When you reach the line containing "diff --git a/docs/screenshots/src/05-slash-commands.html" in the entries below, begin reproducing lines exactly, and stop once the line containing "diff --git a/docs/screenshots/src/dalamud-imgui.css" is done.

-- Opening Marker --

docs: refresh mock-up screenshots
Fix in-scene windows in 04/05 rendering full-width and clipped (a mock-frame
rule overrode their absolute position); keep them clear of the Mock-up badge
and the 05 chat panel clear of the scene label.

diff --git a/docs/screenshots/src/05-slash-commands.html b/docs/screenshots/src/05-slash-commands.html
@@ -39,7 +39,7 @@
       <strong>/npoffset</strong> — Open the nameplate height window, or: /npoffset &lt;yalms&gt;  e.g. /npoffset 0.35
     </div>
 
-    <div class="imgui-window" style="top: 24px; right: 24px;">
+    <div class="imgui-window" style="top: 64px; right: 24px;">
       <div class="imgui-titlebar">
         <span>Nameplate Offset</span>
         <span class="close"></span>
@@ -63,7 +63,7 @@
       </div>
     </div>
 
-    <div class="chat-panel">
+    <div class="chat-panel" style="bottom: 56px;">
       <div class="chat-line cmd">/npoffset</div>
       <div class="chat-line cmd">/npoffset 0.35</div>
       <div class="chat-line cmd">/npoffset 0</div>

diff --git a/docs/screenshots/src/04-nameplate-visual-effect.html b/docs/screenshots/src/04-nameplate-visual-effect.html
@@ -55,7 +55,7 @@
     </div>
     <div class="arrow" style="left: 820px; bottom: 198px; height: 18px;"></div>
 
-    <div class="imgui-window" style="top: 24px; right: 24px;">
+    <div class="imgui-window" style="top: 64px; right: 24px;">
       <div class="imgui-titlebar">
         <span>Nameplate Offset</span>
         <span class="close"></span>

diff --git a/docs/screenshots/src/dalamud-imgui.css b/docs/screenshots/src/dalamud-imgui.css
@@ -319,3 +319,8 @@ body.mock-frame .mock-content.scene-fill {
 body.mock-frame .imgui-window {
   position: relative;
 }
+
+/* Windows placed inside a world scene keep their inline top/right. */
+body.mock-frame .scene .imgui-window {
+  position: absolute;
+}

-- Closing Marker --

#### [Solution]
diff --git a/docs/screenshots/src/05-slash-commands.html b/docs/screenshots/src/05-slash-commands.html
@@ -39,7 +39,7 @@
       <strong>/npoffset</strong> — Open the nameplate height window, or: /npoffset &lt;yalms&gt;  e.g. /npoffset 0.35
     </div>
 
-    <div class="imgui-window" style="top: 24px; right: 24px;">
+    <div class="imgui-window" style="top: 64px; right: 24px;">
       <div class="imgui-titlebar">
         <span>Nameplate Offset</span>
         <span class="close"></span>
@@ -63,7 +63,7 @@
       </div>
     </div>
 
-    <div class="chat-panel">
+    <div class="chat-panel" style="bottom: 56px;">
       <div class="chat-line cmd">/npoffset</div>
       <div class="chat-line cmd">/npoffset 0.35</div>
       <div class="chat-line cmd">/npoffset 0</div>

diff --git a/docs/screenshots/src/04-nameplate-visual-effect.html b/docs/screenshots/src/04-nameplate-visual-effect.html
@@ -55,7 +55,7 @@
     </div>
     <div class="arrow" style="left: 820px; bottom: 198px; height: 18px;"></div>
 
-    <div class="imgui-window" style="top: 24px; right: 24px;">
+    <div class="imgui-window" style="top: 64px; right: 24px;">
       <div class="imgui-titlebar">
         <span>Nameplate Offset</span>
         <span class="close"></span>

diff --git a/docs/screenshots/src/dalamud-imgui.css b/docs/screenshots/src/dalamud-imgui.css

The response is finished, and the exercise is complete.